ZV: Yes, if you want to characterize Scott Sport's approach in such a way, then yes, for the mountain bikes we've taken the latter approach. On the road side, where you could make a case that precise fit is a more sensitive topic (see also: NAHBS, custom built bikes, etc), we've got the Solace model that's made in five women's-specific sizes, with adjusted geometry. The top tubes are 10 millimeters shorter and the head tubes are 10 millimeters longer, and the tube wall thickness and diameters are also adjusted based on the frame size.
On the mountain bike side, in general, for both men and women, the frames are made in fewer size increments (S, M, L, XL) and very commonly rely on components (stem, bar, seatpost) for fine-tuning fit. Whereas on the road side, you've got 48cm, 50cm, 52cm, 54cm, 56cm, 58cm, 61cm…. much more closely-spaced frame sizes are the norm, and our designers find it more fitting to integrate a specific geometry set with sizes adjusted for female riders.
Basically the feeling is that it's quite common and generally easier on a mountain bike to make fit adjustments via components, both for men and for women, and it's an approach that works well.
VF: No Spark Contessa 29er models? Just curious….why?
ZV: Yes. That's a good question. It speaks mainly to my earlier point. Broadly speaking, our feeling is that the 27.5-inch wheelsize is an awesome place to be, with nearly all the benefits of 29er and none of the weight gain, inertia, etc. So, especially for a set of riders that, broadly speaking, tend to be smaller in body size, scaling the wheel size accordingly makes a lot of sense. Our "Wheel Size Matters" campaign from early 2014 was aimed at encouraging riders to think in terms of scaling their wheel size with their bike size, and also with their riding preference, of course.

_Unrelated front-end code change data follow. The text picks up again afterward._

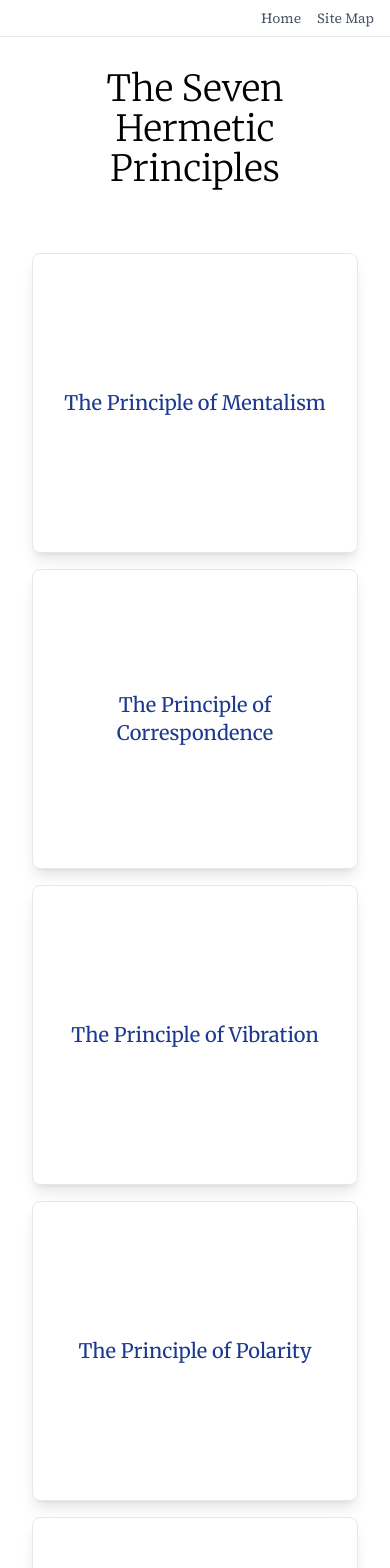
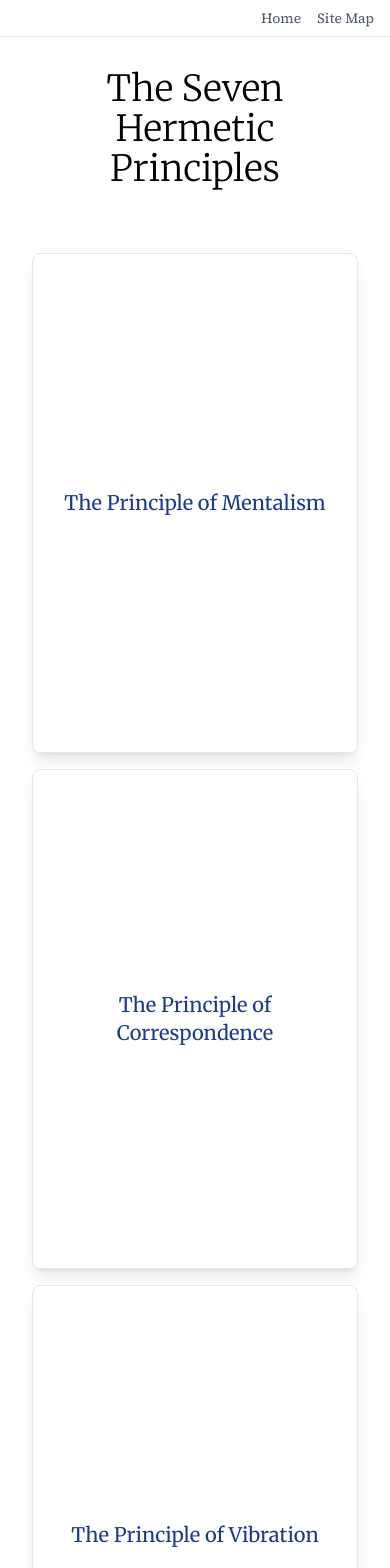
Before and after one commit to hblake316/hermetic-principles, a Next.js app: page /principles in a window 390 px wide. Shown: the top 1568 px of the page. Built offline with nearby package versions, Linux system fonts and the light colour scheme.

Commit message:
Fix principles page

```diff
--- a/src/app/principles/page.tsx
+++ b/src/app/principles/page.tsx
@@ -9,35 +9,35 @@ const principles = [
     id: 1,
     name: 'The Principle of Mentalism',
     description:
-      "The ALL is Mind; the Universe is Mental. This principle embodies the truth that 'ALL is Mind.' It explains that the Universe is a mental creation of the ALL, and that all phenomena of life, matter, and energy are but varying modes of vibration of the Universal Mind. By understanding this, we know that we can use our mental faculties to draw creations into the physical world.",
-    keywords: ['UNKNOWABLE', 'INFINITE', 'ETERNAL', 'IMMUTABLE'],
+      'The ALL is Mind; the Universe is Mental. All phenomena of life, matter, and energy are but varying modes of vibration of the Universal Mind. By understanding this, we know that we can use our mental faculties to draw creations into the physical world.',
+    keywords: ['INFINITE', 'ETERNAL', 'IMMUTABLE'],
   },
   {
     id: 2,
     name: 'The Principle of Correspondence',
     description:
-      'As above, so below; as below, so above. This principle embodies the truth that there is always a correspondence between the laws and phenomena of the various planes of being and life. By observing the world around us and within us, we are able to understand much that would be unknowable to us and we can reason intelligently from the Known to the Unknown.',
-    keywords: ['PHYSICAL', 'MENTAL', 'SPIRITUAL'],
+      'As above, so below; as below, so above. There is always a correspondence between the laws and phenomena of the various planes. By observing the world around us and within us, we are able to understand much that would be unknowable to us and we can reason intelligently from the Known to the Unknown.',
+    keywords: [],
   },
   {
     id: 3,
     name: 'The Principle of Vibration',
     description:
-      'Nothing rests; everything moves; everything vibrates. This principle embodies the truth that motion is manifest in everything in the Universe—that nothing is at rest, and that all things move, vibrate, and circle. To change your mood or mental state - change your vibration.',
+      'Nothing rests; everything moves; everything vibrates. Motion is manifest in everything in the Universe—that nothing is at rest, and that all things move, vibrate, and circle. To change your mood or mental state - change your vibration.',
     keywords: ['WILL + ATTENTION = VIBRATION'],
   },
   {
     id: 4,
     name: 'The Principle of Polarity',
     description:
-      "Everything is dual; everything has poles; everything has its pair of opposites. This principle embodies the truth that all manifested things have 'two sides,' 'two aspects,' 'two poles,' with varying degrees between the two extremes. To destroy an undesirable mental state, concentrate upon the opposite pole to that which you wish to suppress.",
-    keywords: ['HALF-TRUTHS'],
+      "Everything is dual; everything has poles; everything has its pair of opposites. All manifested things have 'two sides,' 'two aspects,' 'two poles,' with varying degrees between the two extremes. To destroy an undesirable mental state, concentrate upon the opposite pole to that which you wish to suppress.",
+    keywords: [],
   },
   {
     id: 5,
     name: 'The Principle of Rhythm',
     description:
-      'Everything flows, out and in; everything has its tides; all things rise and fall; the pendulum-swing manifests in everything; the measure of the swing to the right, is the measure of the swing to the left; rhythm compensates. This principle embodies the truth that in everything there is manifested a measured motion, a to-and-fro movement, a flow inward and outward, a swing backward and forward.',
+      'Everything flows, out and in; everything has its tides; all things rise and fall. The pendulum-swing manifests in everything; the measure of the swing to the right, is the measure of the swing to the left; rhythm compensates.',
     keywords: ['LAW OF NEUTRALIZATION'],
   },
   {
@@ -51,7 +51,7 @@ const principles = [
     id: 7,
     name: 'The Principle of Gender',
     description:
-      'Gender is in everything; everything has its Masculine and Feminine Principles; Gender manifests on all planes. This principle embodies the truth that there is gender manifested in everything—the Masculine and Feminine principles are ever at work.',
+      'Gender is in everything; everything has its Masculine and Feminine Principles; Gender manifests on all planes. There is gender manifested in everything — the Masculine and Feminine principles are ever at work.',
     keywords: ['NEGATIVE + POSITIVE'],
   },
 ];
@@ -76,7 +76,7 @@ export default function Principles() {
           {principles.map(principle => (
             <div
               key={principle.id}
-              className="relative cursor-pointer perspective-1000 h-auto min-h-[300px]"
+              className="relative cursor-pointer perspective-1000 h-[500px] md:h-auto md:min-h-[300px]"
               onClick={() => toggleCard(principle.id)}
             >
               <div
@@ -92,8 +92,8 @@ export default function Principles() {
                 </div>
 
                 {/* Back of card */}
-                <div className="absolute w-full h-full bg-white border border-gray-200 rounded-lg shadow-lg p-10 rotate-y-180 backface-hidden">
-                  <div className="flex flex-col h-full justify-between">
+                <div className="absolute w-full h-full bg-white border border-gray-200 rounded-lg shadow-lg p-6 rotate-y-180 backface-hidden overflow-y-auto">
+                  <div className="flex flex-col h-full">
                     <div className="space-y-4">
                       <p className="text-base font-[family-name:var(--font-source-serif)] text-blue-900 text-center font-medium">
                         &ldquo;{principle.description.split('.')[0]}.&rdquo;
@@ -102,7 +102,7 @@ export default function Principles() {
                         {principle.description.split('.').slice(1).join('.').trim()}
                       </p>
                     </div>
-                    <div className="pt-4 border-t border-gray-200">
+                    <div className="mt-auto pt-4 border-t border-gray-200">
                       <div className="flex flex-wrap gap-2">
                         {principle.keywords.map((keyword, index) => (
                           <span
```
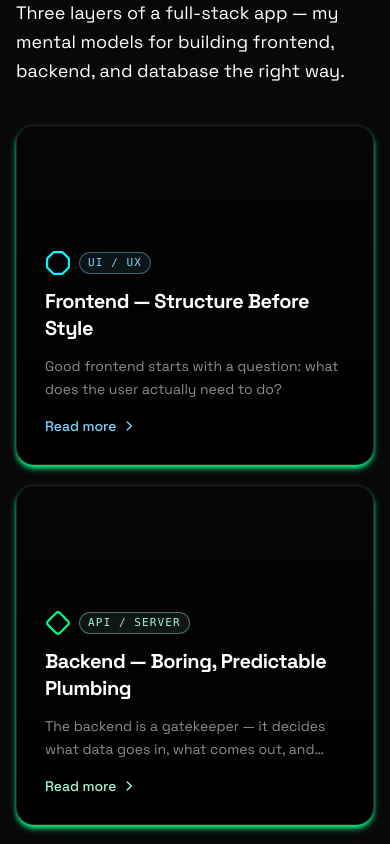
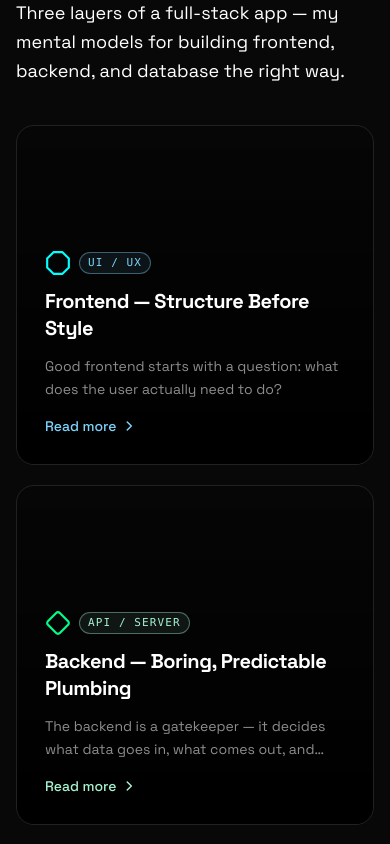
Before and after one commit to umerzafar4598/umer-got-web, a Next.js app: page / in a window 390 px wide. Shown: the part 6080-6924 px from the top of the page. Built offline with nearby package versions, Linux system fonts and the light colour scheme.

Commit message:
UI Changes:My Approach Section

```diff
--- a/components/sections/MyApproach/PhaseCard.tsx
+++ b/components/sections/MyApproach/PhaseCard.tsx
@@ -23,7 +23,7 @@ const PhaseCard = ({
             onMouseEnter={() => setHovered(true)}
             onMouseLeave={() => setHovered(false)}
             onClick={onClick}
-            className="relative group border border-white/10 rounded-2xl shadow-md shadow-primary overflow-hidden cursor-pointer h-85 flex flex-col justify-end"
+            className="relative group border border-white/10 rounded-2xl md:shadow-md md:shadow-primary overflow-hidden cursor-pointer h-85 flex flex-col justify-end"
         >
             {/* Canvas reveal — shown on hover */}
             <AnimatePresence>
--- a/components/sections/MyApproach/PhaseModal.tsx
+++ b/components/sections/MyApproach/PhaseModal.tsx
@@ -60,7 +60,8 @@ const PhaseModal = ({
                     {/* Close button */}
                     <button
                         onClick={onClose}
-                        className="absolute top-4 right-4 p-2 rounded-full bg-transparent text-accent"
+                        className="absolute top-4 right-4 p-2 rounded-full bg-transparent"
+                        style={{ color: `rgb(${phase.colors[0].join(",")})` }}
                     >
                         <IoMdClose className="w-8 h-8 hover:rotate-90 transition-all duration-300 cursor-pointer" />
                     </button>
```
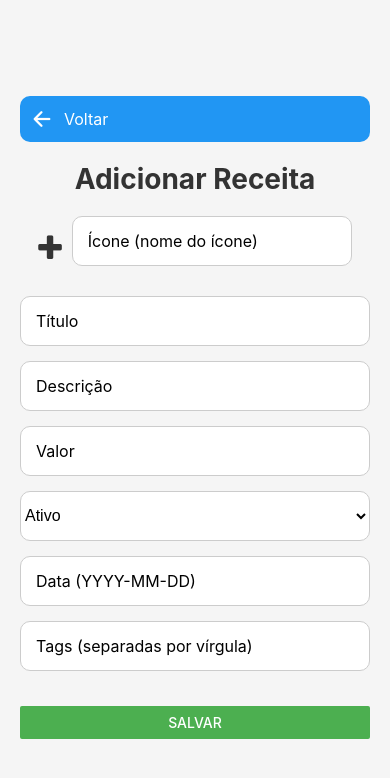
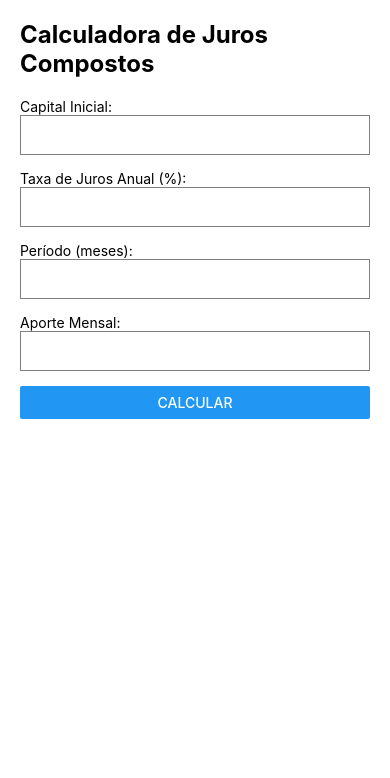
Before and after one commit to Pmmvito/FinanPro, a React Native app in the folder FinanproAPP/: screen /AddReceita in a window 390 px wide. Shown: the top 778 px of the page. Built offline with nearby package versions, Linux system fonts and the light colour scheme.

Commit message:
2 novas telas
2 novas telas de calculos de juros um composto e um simples (FALTA O CSS)

```diff
--- a/FinanproAPP/App.js
+++ b/FinanproAPP/App.js
@@ -15,6 +15,8 @@
 import CustomTabBarButton from './src/components/CustomTabBarButton';
 import styles from './src/styles/styles';
 import { Modal } from 'react-native-paper';
+import CalcularJurosSimples from './src/screens/CalcularJurosSimples';
+import CalcularJurosCompostos from './src/screens/CalcularJurosCompostos';
 
 // Cria o Stack Navigator
 const Stack = createStackNavigator();
@@ -26,8 +28,8 @@
         screenOptions={{ headerShown: false }}
       >
         <Stack.Screen name="Main" component={MainTabNavigator} />
-        <Stack.Screen name="AddReceita" component={AddReceita} />
-        <Stack.Screen name="AddDespesas" component={AddDespesas} />
+        <Stack.Screen name="AddReceita" component={CalcularJurosCompostos} />
+        <Stack.Screen name="AddDespesas" component={CalcularJurosSimples} />
       </Stack.Navigator>
     </NavigationContainer>
   );
--- a/FinanproAPP/src/screens/AddOpcao.jsx
+++ b/FinanproAPP/src/screens/AddOpcao.jsx
@@ -3,7 +3,6 @@
 import { View, StyleSheet, Text, TouchableOpacity, Modal } from "react-native";
 import { AntDesign } from "@expo/vector-icons";
 import { useNavigation } from "@react-navigation/native";
-
 const AddOpcao = () => {
   const [modalVisible, setModalVisible] = useState(false);
   const navigation = useNavigation();
@@ -17,6 +16,7 @@
     setModalVisible(false);
     navigation.navigate("AddDespesas");
   };
+
 
   return (
     <View style={styles.container}>
--- /dev/null
+++ b/FinanproAPP/src/screens/CalcularJurosCompostos.jsx
@@ -0,0 +1,103 @@
+import React, { useState } from 'react';
+import { View, Text, TextInput, Button, StyleSheet } from 'react-native';
+
+const CalcularJurosCompostos = () => {
+    const [principal, setPrincipal] = useState('');
+    const [rate, setRate] = useState('');
+    const [months, setMonths] = useState('');
+    const [monthlyContribution, setMonthlyContribution] = useState('');
+    const [result, setResult] = useState(null);
+
+    const calculateCompoundInterest = () => {
+        const P = parseFloat(principal);
+        const r = parseFloat(rate) / 100 / 12;
+        const n = parseInt(months);
+        const C = parseFloat(monthlyContribution);
+
+        let total = P;
+        for (let i = 0; i < n; i++) {
+            total = (total + C) * (1 + r);
+        }
+
+        setResult(total.toFixed(2));
+    };
+
+    return (
+        <View style={styles.container}>
+            <Text style={styles.title}>Calculadora de Juros Compostos</Text>
+            <View style={styles.inputContainer}>
+                <Text>Capital Inicial:</Text>
+                <TextInput
+                    style={styles.input}
+                    keyboardType="numeric"
+                    value={principal}
+                    onChangeText={setPrincipal}
+                />
+            </View>
+            <View style={styles.inputContainer}>
+                <Text>Taxa de Juros Anual (%):</Text>
+                <TextInput
+                    style={styles.input}
+                    keyboardType="numeric"
+                    value={rate}
+                    onChangeText={setRate}
+                />
+            </View>
+            <View style={styles.inputContainer}>
+                <Text>Período (meses):</Text>
+                <TextInput
+                    style={styles.input}
+                    keyboardType="numeric"
+                    value={months}
+                    onChangeText={setMonths}
+                />
+            </View>
+            <View style={styles.inputContainer}>
+                <Text>Aporte Mensal:</Text>
+                <TextInput
+                    style={styles.input}
+                    keyboardType="numeric"
+                    value={monthlyContribution}
+                    onChangeText={setMonthlyContribution}
+                />
+            </View>
+            <Button title="Calcular" onPress={calculateCompoundInterest} />
+            {result !== null && (
+                <View style={styles.resultContainer}>
+                    <Text style={styles.resultText}>Resultado: R$ {result}</Text>
+                </View>
+            )}
+        </View>
+    );
+};
+
+const styles = StyleSheet.create({
+    container: {
+        flex: 1,
+        padding: 20,
+        backgroundColor: '#fff',
+    },
+    title: {
+        fontSize: 24,
+        fontWeight: 'bold',
+        marginBottom: 20,
+    },
+    inputContainer: {
+        marginBottom: 15,
+    },
+    input: {
+        height: 40,
+        borderColor: 'gray',
+        borderWidth: 1,
+        paddingLeft: 8,
+    },
+    resultContainer: {
+        marginTop: 20,
+    },
+    resultText: {
+        fontSize: 18,
+        fontWeight: 'bold',
+    },
+});
+
+export default CalcularJurosCompostos;
--- /dev/null
+++ b/FinanproAPP/src/screens/CalcularJurosSimples.jsx
@@ -0,0 +1,82 @@
+import React, { useState } from 'react';
+import { View, Text, TextInput, Button, StyleSheet } from 'react-native';
+import { useNavigation } from '@react-navigation/native';
+
+const CalcularJurosSimples = () => {
+    const navigation = useNavigation();
+    const [principal, setPrincipal] = useState('');
+    const [rate, setRate] = useState('');
+    const [time, setTime] = useState('');
+    const [result, setResult] = useState('');
+
+    const calculateCompoundInterest = () => {
+        const P = parseFloat(principal);
+        const r = parseFloat(rate) / 100;
+        const t = parseFloat(time);
+        const A = P * Math.pow((1 + r), t);
+        setResult(A.toFixed(2));
+    };
+
+    return (
+        <View style={styles.container}>
+
+
+            <Button title="Voltar para Home" onPress={() => navigation.navigate('Home')} />
+            <Text style={styles.title}>AvistaOuParcelado</Text>
+            <TextInput
+                style={styles.input}
+                placeholder="Valor"
+                keyboardType="numeric"
+                value={principal}
+                onChangeText={setPrincipal}
+            />
+            <TextInput
+                style={styles.input}
+                placeholder="Taxa Mensal  (%)"
+                keyboardType="numeric"
+                value={rate}
+                onChangeText={setRate}
+            />
+            <TextInput
+                style={styles.input}
+                placeholder="Tempo (Meses)"
+                keyboardType="numeric"
+                value={time}
+                onChangeText={setTime}
+            />
+            <Button title="Calculate" onPress={calculateCompoundInterest} />
+            {result && !isNaN(time) ? <Text style={styles.result}>Em {time} meses voce tera: {result}</Text> : null}
+        </View>
+    );
+};
+
+const styles = StyleSheet.create({
+    container: {
+        flex: 1,
+        justifyContent: 'center',
+        alignItems: 'center',
+        padding: 20,
+        backgroundColor: '#f5f5f5',
+    },
+    title: {
+        fontSize: 24,
+        fontWeight: 'bold',
+        marginBottom: 20,
+    },
+    input: {
+        height: 40,
+        borderColor: 'gray',
+        borderWidth: 1,
+        borderRadius: 5,
+        marginBottom: 15,
+        paddingHorizontal: 10,
+        width: '100%',
+    },
+    result: {
+        marginTop: 20,
+        fontSize: 18,
+        color: 'green',
+    },
+});
+
+export default CalcularJurosSimples;
--- a/FinanproAPP/src/screens/home.jsx
+++ b/FinanproAPP/src/screens/home.jsx
@@ -24,23 +24,7 @@
       </View>
 
       <View style={styles.section}>
-        <Text style={styles.sectionTitle}>Gráficos</Text>
-        <View style={styles.chartContainer}>
-          <LineChart
-            data={data}
-            width={screenWidth - 40}
-            height={220}
-            chartConfig={{
-              backgroundColor: '#ffffff',
-              backgroundGradientFrom: '#ffffff',
-              backgroundGradientTo: '#ffffff',
-              color: (opacity = 1) => `rgba(33, 150, 243, ${opacity})`,
-              labelColor: (opacity = 1) => `rgba(33, 33, 33, ${opacity})`,
-            }}
-            bezier
-            style={styles.chart}
-          />
-        </View>
+
       </View>
 
       <View style={styles.section}>
```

Scott is all about keeping bikes as light as possible, and especially for smaller riders where bike weight is a larger percentage of bike-and-body combined weight, it makes sense to offer the 27.5 wheel size as the preferred choice. I mean, for a 120-pound female rider, that 24 pound bike is a lot—it represents 20 percent of the bike and body combined weight. Whereas for a larger guy, say someone who's 200 pounds, that 24-pound bike is only 12 percent of their combined weight. Speaking generally, it's easier for a bigger person to control a bigger bike, and a lighter rider is disproportionately "penalized" while riding a heavier bike. Bottom line: keeping the bikes light for the small riders really makes a huge difference in their experience out on the trail.
More reviews of ladies’ bikes from our 2015 Bible of Bike Tests: